—Edel Toner-Rogala, chief librarian, Burnaby Public Library
Many things bring me joy, daily. But during this hectic period of our lives when the kids are very small and there is always something to take care of, and often somewhere to rush to, it can be stressful trying to balance everything. Therefore, something I’m more conscious of that makes me happy is when my husband, my young kids, and I all sleep soundly, wake up happy, and our family is not feeling hurried or stressed. That’s the equivalent of winning a Mommy Lottery.
—Isabel Kolic, executive director, Burnaby Heights Merchants Association
Growing up, we celebrated Christmas on Dec. 24. After supper my father would sneak into the living room, turn off all the lights except those on the Christmas tree, and ring a little bell to let us know that Santa had indeed come. The door would open and there it was, the tree and all our presents perfectly wrapped. And my father with an ear-to-ear grin watching as we absorbed the magic of the moment. Now on Christmas Eve I dim all the lights and ring that little bell. And stand there with an ear-to-ear grin as my heart fills with joy as I watch my two daughters experience that perfect moment.
It brings me joy to gather with my family and friends during the holiday season but also to do so throughout the year. With such a busy work and volunteer schedule, I appreciate taking the time for a rest in the security and comfort of our home but to also share this home with others. I feel joy when my husband and I invite and host international students into our family and when we invite neighbours and friends to share in family meals. This happens often throughout the year.
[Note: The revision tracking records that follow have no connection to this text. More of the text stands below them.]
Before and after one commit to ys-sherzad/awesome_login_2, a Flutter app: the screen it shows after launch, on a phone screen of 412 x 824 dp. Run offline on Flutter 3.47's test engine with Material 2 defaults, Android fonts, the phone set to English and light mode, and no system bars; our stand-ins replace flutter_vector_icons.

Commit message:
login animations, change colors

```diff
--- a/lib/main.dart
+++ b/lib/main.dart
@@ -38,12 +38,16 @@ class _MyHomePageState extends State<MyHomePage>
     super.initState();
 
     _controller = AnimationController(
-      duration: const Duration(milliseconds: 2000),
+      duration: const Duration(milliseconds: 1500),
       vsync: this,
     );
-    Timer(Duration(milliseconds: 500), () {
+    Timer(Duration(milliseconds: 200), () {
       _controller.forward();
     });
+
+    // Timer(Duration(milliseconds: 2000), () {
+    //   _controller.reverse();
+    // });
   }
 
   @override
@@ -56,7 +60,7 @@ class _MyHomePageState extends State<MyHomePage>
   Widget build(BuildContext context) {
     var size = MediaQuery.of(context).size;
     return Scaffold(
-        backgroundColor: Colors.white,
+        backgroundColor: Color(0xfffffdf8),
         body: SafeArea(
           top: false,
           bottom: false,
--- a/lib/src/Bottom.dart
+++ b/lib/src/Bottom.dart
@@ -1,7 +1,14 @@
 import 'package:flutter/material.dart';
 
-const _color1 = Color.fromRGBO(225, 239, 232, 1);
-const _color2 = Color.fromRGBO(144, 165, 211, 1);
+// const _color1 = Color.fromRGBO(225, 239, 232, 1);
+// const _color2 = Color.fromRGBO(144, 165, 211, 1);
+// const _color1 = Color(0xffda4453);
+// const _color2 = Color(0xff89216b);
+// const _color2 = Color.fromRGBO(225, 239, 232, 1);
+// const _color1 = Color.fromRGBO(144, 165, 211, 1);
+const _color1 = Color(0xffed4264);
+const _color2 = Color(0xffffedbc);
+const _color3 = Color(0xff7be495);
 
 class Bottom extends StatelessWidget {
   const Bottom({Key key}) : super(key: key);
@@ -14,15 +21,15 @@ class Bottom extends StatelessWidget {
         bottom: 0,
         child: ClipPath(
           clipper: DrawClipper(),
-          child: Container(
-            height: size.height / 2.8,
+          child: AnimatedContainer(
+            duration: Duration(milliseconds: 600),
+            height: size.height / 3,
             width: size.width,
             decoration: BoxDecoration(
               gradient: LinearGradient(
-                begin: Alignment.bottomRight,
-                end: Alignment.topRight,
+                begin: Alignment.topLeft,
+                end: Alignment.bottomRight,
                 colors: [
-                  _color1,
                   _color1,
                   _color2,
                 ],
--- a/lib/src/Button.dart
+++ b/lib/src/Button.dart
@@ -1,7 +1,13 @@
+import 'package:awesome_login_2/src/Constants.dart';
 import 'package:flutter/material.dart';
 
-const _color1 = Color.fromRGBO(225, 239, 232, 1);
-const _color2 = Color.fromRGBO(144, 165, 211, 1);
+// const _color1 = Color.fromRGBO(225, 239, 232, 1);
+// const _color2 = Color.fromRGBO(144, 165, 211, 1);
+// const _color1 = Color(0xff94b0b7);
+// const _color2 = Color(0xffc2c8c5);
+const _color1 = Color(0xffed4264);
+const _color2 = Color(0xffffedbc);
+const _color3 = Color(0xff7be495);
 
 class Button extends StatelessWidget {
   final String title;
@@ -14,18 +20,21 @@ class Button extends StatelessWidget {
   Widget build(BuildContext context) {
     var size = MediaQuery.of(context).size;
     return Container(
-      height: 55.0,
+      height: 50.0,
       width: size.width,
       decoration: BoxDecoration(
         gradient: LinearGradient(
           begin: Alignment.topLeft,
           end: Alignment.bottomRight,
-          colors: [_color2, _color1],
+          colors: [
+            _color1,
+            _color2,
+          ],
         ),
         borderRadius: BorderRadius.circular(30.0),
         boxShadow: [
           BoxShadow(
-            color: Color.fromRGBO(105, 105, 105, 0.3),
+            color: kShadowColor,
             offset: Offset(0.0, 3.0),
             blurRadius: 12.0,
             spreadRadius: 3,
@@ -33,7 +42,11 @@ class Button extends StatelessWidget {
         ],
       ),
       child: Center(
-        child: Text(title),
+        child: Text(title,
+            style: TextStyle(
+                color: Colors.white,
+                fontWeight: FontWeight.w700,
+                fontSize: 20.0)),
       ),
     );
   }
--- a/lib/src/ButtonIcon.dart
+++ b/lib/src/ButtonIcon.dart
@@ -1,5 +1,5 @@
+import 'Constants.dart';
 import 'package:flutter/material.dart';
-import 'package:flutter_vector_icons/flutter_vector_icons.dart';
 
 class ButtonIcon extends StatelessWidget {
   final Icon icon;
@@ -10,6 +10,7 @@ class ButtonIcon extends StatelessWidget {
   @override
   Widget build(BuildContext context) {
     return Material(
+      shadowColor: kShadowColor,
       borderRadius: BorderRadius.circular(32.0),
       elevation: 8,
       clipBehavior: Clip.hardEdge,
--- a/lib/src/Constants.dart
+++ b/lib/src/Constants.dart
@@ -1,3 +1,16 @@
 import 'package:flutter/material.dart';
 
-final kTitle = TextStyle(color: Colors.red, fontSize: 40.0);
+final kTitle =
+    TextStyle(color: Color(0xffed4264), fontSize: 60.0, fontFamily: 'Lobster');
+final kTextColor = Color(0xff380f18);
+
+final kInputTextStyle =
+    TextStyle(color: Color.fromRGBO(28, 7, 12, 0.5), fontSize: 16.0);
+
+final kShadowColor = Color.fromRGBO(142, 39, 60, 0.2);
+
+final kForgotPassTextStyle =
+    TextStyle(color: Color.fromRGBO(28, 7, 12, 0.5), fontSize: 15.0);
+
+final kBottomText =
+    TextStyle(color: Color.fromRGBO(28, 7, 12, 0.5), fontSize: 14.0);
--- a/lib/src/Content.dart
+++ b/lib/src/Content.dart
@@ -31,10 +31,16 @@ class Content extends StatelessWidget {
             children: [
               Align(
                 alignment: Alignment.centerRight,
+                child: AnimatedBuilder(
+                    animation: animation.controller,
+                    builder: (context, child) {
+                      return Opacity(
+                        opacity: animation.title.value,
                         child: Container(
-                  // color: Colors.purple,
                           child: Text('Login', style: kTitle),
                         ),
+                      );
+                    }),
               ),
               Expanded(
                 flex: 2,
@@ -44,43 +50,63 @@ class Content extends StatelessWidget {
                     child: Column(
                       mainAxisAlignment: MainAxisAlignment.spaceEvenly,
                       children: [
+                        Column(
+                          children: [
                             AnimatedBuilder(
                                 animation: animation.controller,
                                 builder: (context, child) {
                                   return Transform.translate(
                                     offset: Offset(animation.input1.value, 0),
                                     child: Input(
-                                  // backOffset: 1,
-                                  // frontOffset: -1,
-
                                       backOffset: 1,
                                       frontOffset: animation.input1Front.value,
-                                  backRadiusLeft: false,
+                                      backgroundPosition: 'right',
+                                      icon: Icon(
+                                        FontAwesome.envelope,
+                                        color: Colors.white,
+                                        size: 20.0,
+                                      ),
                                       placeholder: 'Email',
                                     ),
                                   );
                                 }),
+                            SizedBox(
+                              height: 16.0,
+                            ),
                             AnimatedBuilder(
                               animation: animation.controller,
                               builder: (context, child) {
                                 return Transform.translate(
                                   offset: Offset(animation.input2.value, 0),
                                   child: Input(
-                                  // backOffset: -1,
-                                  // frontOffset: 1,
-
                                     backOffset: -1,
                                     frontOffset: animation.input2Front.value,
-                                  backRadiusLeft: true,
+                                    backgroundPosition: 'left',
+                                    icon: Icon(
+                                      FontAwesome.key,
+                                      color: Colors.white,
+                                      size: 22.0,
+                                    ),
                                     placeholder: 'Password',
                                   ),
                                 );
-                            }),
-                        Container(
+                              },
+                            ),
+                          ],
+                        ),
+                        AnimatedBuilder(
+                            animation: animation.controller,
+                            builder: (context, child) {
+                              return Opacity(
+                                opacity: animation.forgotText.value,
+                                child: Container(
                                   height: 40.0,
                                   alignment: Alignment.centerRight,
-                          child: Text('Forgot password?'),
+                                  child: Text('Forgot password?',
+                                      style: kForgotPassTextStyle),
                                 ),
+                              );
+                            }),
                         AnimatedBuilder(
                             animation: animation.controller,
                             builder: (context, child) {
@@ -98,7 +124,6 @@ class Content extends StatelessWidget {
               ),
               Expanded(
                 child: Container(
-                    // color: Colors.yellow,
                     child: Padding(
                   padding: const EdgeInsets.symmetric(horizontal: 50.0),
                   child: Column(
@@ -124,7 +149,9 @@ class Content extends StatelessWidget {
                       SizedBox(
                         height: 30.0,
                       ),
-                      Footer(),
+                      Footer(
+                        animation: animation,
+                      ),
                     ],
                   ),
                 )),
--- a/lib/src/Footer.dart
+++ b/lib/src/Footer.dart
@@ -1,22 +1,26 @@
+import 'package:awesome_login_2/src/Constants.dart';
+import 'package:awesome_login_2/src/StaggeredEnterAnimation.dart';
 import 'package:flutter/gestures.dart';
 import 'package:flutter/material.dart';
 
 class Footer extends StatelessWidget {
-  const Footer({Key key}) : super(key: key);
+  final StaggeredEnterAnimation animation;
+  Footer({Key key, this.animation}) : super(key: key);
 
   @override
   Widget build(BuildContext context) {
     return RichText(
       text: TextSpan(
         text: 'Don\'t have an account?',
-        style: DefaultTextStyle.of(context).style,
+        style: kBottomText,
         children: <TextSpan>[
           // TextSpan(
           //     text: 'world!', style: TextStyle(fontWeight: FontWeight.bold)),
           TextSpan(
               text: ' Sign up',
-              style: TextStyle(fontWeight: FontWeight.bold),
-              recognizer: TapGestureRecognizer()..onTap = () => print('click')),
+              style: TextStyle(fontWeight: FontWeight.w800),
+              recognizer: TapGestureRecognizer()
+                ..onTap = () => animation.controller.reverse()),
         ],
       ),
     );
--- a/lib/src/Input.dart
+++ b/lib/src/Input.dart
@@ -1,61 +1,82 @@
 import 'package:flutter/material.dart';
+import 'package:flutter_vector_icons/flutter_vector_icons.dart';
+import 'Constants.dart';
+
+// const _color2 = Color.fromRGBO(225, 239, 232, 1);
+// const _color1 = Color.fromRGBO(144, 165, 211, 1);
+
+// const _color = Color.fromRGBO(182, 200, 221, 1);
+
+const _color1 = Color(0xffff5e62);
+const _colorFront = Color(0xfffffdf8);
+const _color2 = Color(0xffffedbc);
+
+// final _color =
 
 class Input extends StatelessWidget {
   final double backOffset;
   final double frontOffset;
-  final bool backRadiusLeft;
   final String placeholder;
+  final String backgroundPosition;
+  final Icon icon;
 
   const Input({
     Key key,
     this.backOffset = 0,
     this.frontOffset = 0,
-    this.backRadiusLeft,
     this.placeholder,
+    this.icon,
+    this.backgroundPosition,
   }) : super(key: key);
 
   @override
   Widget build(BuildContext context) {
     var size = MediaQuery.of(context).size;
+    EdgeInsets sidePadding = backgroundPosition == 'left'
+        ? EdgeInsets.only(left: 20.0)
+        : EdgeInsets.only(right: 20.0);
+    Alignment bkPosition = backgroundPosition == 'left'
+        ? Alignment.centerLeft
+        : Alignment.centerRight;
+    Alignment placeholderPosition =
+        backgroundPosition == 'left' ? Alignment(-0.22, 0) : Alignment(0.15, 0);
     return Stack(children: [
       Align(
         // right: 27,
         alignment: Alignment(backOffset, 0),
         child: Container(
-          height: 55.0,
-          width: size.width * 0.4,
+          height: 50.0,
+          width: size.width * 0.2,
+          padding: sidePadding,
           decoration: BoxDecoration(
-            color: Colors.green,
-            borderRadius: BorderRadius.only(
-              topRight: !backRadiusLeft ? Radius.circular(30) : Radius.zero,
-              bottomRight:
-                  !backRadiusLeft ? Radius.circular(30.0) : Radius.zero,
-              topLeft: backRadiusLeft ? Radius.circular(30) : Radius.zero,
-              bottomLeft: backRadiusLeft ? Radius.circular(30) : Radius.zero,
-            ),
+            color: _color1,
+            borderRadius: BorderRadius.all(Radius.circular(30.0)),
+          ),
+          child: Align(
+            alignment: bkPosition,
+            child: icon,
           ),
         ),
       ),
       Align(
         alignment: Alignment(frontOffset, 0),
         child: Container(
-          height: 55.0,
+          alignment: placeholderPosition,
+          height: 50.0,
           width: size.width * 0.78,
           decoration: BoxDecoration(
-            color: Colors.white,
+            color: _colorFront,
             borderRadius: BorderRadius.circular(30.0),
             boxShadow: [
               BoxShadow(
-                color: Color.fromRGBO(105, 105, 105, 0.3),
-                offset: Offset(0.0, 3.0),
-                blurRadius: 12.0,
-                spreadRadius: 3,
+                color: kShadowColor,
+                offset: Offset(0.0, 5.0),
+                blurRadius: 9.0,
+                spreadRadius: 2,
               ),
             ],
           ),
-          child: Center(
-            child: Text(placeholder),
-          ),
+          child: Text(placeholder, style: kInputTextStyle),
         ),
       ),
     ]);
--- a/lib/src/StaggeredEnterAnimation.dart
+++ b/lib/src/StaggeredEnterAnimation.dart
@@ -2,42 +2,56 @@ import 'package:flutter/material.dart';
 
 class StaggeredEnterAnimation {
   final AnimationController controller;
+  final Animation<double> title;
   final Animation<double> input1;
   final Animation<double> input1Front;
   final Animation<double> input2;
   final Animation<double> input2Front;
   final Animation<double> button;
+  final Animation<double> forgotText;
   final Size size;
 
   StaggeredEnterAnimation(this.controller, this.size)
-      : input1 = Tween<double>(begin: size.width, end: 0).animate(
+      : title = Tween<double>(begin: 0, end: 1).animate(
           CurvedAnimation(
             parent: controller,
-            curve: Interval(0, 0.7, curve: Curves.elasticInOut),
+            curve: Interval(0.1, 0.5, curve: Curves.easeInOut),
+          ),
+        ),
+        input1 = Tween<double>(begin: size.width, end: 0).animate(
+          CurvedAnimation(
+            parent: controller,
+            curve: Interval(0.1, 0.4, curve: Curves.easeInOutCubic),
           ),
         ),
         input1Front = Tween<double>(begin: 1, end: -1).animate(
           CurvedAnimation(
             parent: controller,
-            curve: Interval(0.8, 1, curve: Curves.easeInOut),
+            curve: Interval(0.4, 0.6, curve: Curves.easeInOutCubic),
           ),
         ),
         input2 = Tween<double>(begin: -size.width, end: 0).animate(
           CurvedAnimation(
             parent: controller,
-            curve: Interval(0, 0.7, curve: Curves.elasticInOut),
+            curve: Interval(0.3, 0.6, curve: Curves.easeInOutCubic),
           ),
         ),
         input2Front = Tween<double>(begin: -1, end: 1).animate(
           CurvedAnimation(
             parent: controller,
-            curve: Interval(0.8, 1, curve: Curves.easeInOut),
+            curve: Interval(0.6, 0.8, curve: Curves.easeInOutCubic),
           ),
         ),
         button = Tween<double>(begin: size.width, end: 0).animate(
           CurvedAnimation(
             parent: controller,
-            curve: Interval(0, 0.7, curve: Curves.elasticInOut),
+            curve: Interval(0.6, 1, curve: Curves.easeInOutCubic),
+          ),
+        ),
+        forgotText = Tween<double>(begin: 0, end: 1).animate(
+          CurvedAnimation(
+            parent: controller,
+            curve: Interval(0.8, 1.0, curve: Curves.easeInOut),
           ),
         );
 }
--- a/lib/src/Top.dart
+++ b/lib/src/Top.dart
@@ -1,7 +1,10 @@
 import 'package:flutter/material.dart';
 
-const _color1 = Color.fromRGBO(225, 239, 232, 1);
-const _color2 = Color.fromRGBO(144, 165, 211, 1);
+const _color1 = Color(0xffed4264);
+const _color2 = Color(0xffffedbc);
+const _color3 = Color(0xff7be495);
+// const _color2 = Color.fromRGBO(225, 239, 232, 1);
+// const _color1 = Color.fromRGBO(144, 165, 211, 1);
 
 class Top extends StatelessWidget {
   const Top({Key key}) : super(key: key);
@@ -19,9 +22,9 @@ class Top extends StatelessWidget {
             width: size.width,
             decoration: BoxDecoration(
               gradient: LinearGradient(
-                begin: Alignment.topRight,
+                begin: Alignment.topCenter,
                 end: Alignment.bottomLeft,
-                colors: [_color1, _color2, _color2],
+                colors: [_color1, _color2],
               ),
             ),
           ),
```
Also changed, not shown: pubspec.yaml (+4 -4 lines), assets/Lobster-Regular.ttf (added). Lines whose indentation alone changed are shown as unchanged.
—Antonia Beck, Burnaby Neighbourhood House
Christmas gives me joy to have my family with us for the holidays. Over the past ten years our three children have been attending university in eastern Canada and it has always been challenging getting everyone together. The uncertain weather, airline schedules, exam times and lots of trips to and from the airport created a high degree of stress that only dissipated once everyone was safely at home. Christmas is a time for family and I have lots of very joyful memories of our annual Christmas homecomings.
J.A. (John) Buis, M.O.M., Staff Sergeant Major
Executive NCO to the OIC - Burnaby Detachment